- Opening Delimiter -
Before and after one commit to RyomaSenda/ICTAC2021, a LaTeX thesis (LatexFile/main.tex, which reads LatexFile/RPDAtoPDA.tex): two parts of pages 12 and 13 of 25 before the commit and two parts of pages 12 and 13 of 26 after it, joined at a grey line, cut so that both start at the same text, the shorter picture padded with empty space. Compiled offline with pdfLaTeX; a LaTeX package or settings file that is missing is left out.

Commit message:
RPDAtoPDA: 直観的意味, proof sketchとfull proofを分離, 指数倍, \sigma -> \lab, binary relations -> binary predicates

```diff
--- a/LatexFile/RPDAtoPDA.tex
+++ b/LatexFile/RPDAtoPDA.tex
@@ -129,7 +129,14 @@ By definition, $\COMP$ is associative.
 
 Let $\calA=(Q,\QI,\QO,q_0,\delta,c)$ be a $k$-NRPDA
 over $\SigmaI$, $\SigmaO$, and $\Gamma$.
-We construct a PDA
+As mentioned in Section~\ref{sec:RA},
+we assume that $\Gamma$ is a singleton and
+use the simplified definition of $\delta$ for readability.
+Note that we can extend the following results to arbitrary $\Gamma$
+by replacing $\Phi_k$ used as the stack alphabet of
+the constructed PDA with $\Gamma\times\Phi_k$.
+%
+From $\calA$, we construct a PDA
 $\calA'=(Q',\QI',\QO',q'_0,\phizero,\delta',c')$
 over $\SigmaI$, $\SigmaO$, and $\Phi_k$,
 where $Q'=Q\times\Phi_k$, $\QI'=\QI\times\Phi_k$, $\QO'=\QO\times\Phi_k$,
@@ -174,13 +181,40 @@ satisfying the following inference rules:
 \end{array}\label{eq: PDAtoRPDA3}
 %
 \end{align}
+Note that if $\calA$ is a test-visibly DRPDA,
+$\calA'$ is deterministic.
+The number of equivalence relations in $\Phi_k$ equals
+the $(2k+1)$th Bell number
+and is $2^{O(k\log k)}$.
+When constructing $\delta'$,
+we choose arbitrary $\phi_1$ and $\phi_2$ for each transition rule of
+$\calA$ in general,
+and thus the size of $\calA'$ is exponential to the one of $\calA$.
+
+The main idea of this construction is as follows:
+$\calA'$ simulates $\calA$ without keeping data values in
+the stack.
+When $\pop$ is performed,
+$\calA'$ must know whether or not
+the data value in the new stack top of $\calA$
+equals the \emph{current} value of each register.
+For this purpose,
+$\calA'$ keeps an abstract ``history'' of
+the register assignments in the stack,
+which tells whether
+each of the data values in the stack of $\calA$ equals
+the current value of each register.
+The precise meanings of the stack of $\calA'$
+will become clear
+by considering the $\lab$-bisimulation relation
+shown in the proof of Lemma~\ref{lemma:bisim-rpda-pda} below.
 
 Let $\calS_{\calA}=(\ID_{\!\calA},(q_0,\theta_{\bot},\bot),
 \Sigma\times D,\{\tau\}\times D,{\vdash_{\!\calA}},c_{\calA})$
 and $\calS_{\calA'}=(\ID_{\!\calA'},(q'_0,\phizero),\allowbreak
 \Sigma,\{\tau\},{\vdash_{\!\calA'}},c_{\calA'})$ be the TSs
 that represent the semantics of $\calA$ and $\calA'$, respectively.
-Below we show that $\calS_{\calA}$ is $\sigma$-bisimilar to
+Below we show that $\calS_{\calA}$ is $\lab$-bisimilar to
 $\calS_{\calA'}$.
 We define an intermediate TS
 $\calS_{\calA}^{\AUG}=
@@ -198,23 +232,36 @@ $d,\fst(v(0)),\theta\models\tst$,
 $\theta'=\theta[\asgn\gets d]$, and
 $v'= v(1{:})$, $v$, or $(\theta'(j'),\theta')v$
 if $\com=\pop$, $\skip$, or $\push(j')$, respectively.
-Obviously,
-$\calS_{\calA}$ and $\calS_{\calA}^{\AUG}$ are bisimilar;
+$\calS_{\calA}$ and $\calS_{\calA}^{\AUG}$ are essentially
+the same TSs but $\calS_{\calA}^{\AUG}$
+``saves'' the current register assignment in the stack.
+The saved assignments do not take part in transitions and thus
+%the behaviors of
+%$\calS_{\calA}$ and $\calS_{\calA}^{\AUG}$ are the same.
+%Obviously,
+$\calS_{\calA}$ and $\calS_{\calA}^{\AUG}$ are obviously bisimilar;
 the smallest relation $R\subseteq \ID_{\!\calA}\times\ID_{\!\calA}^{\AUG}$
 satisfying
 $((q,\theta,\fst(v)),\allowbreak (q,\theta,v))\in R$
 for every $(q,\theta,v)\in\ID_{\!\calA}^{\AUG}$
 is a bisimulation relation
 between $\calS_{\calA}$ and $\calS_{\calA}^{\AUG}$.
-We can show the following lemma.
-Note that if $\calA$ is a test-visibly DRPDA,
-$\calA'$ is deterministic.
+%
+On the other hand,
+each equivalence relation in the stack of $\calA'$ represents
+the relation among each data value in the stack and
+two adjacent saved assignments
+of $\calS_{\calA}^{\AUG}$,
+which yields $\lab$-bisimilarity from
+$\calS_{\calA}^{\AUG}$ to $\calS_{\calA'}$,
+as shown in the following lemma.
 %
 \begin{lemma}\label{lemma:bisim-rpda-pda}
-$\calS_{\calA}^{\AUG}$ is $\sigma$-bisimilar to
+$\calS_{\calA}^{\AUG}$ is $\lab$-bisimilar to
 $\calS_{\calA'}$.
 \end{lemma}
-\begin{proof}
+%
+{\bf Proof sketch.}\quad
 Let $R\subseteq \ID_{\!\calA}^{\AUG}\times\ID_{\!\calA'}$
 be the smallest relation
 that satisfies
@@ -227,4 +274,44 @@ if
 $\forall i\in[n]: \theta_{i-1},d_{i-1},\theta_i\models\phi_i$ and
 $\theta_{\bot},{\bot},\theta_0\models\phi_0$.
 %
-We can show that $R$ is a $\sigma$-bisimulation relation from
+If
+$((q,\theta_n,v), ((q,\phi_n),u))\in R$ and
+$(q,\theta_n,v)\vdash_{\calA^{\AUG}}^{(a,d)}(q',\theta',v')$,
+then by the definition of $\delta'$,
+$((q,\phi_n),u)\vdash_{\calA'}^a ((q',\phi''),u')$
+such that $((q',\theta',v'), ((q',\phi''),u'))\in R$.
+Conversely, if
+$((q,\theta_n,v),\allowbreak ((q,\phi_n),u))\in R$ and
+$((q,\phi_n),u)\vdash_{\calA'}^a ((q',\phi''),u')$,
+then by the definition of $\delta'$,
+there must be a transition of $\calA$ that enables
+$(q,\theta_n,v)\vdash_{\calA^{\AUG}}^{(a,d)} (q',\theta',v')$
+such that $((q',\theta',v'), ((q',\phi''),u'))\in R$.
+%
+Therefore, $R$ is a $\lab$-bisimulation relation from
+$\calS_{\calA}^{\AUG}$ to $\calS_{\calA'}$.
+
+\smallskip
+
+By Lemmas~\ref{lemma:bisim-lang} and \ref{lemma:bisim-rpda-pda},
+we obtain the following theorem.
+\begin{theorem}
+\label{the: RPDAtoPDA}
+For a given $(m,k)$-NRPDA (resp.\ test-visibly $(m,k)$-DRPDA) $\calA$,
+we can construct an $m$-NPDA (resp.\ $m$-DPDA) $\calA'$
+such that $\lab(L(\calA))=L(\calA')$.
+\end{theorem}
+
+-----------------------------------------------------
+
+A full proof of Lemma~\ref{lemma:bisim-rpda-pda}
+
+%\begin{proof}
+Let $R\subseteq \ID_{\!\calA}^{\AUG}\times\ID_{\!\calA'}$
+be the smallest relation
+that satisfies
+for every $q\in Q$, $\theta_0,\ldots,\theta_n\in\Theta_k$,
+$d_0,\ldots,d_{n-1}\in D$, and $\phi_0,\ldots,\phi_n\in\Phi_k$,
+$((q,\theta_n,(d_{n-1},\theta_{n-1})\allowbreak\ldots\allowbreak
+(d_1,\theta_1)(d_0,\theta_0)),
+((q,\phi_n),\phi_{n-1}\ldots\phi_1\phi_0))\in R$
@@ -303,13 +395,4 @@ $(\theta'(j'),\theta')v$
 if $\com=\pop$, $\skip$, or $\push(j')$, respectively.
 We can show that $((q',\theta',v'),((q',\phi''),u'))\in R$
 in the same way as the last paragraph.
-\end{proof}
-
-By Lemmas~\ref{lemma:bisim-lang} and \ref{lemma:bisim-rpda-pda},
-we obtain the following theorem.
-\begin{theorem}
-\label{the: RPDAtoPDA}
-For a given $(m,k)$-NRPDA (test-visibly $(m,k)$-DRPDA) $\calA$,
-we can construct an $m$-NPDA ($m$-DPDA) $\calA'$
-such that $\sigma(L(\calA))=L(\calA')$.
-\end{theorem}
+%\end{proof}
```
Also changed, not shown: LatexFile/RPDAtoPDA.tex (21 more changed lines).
- Closing Delimiter -
Work item — Find the lines in the material above that include the string "equals", and state how many there are without any other text.

Output for this exercise — 3